What exactly are those political factors?  One might assume that China's relatively good relations with North Korea stem from ideological agreement.  However, this seems like a poor fit now that China is the world's largest state capitalist system, and thus communist in name only.  China is North Korea's largest trading partner, which is a big deal for North Korea, though a drop in the bucket for China.  It is thus conventional to say that China has leverage over North Korea because the latter cannot afford to alienate the former.  To put the point crudely, in its dealings with China, North Korea is happy to accept bribes, while in its dealings with South Korea, North Korea resorts to extortion.
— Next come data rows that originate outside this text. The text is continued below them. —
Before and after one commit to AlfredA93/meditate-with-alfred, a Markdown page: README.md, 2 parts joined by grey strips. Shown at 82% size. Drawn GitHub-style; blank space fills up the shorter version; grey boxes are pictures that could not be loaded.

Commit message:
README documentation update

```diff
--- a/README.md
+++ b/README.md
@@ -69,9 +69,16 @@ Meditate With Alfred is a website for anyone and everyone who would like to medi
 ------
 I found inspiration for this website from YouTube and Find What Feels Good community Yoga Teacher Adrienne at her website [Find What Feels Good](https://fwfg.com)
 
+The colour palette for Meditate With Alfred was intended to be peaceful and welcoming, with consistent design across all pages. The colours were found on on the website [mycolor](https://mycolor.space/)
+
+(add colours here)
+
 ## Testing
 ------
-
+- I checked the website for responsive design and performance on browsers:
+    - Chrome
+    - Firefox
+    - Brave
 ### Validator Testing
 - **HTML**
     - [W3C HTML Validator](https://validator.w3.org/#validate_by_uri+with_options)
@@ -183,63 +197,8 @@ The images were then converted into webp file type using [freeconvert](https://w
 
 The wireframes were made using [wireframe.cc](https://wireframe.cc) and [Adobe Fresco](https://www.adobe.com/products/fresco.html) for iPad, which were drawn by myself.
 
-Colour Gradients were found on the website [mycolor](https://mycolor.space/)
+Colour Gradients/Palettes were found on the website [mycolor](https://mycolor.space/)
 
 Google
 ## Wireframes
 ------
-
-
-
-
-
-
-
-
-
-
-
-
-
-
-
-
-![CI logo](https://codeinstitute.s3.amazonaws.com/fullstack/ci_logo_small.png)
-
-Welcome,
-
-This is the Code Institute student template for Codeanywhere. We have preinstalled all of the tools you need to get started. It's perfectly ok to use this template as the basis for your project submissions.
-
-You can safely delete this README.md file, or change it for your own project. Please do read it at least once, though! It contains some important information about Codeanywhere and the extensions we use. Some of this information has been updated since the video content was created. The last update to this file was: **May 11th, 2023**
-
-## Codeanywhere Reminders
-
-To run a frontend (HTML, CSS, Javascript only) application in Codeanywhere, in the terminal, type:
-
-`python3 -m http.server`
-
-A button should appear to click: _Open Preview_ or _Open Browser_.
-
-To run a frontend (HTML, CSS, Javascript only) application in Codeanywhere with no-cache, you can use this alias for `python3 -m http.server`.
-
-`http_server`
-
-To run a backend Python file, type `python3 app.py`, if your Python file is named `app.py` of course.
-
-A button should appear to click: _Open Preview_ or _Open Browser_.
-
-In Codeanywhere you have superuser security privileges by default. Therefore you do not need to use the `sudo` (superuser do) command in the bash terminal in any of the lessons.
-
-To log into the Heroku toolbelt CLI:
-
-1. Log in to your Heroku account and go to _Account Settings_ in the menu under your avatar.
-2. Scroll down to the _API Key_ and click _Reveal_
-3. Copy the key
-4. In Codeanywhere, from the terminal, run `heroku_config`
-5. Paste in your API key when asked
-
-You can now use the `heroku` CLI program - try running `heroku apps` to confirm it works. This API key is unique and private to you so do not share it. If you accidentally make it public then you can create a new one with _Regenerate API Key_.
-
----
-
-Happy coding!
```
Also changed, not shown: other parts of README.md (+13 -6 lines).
China also may be playing a strategic game, allowing North Korea to play the bad cop against South Korea, Japan, and the U.S., so that it, China, can collect chits from these other powers.  Witness the fact that every time North Korea instigates a crisis, the U.S. looks to China to rein in North Korea.  Presumably, that assistance comes with a price tag.

It is sometimes said that China has an interest in the survival and stability of North Korea because the collapse of the North Korean government and descent into chaos could lead to a flood of North Korean refugees into China.  I have my doubts about this theory.  China could probably absorb a few hundred thousand refugees and, if worried about more, certainly has the military manpower and the ruthlessness to seal its border.

All of the foregoing leads me to conclude that China currently gets very little out of its relationship with North Korea--a point that is seemingly confirmed by some of the cables in the latest WikiLeaks trove (as described here).  That in turn suggests that China could abandon North Korea at some point and that North Korea might then resort to other, more violent means of extracting goodies from China, a highly risky strategy to be sure, but one that might be adopted out of desperation and the general madness that characterizes the Kim regime.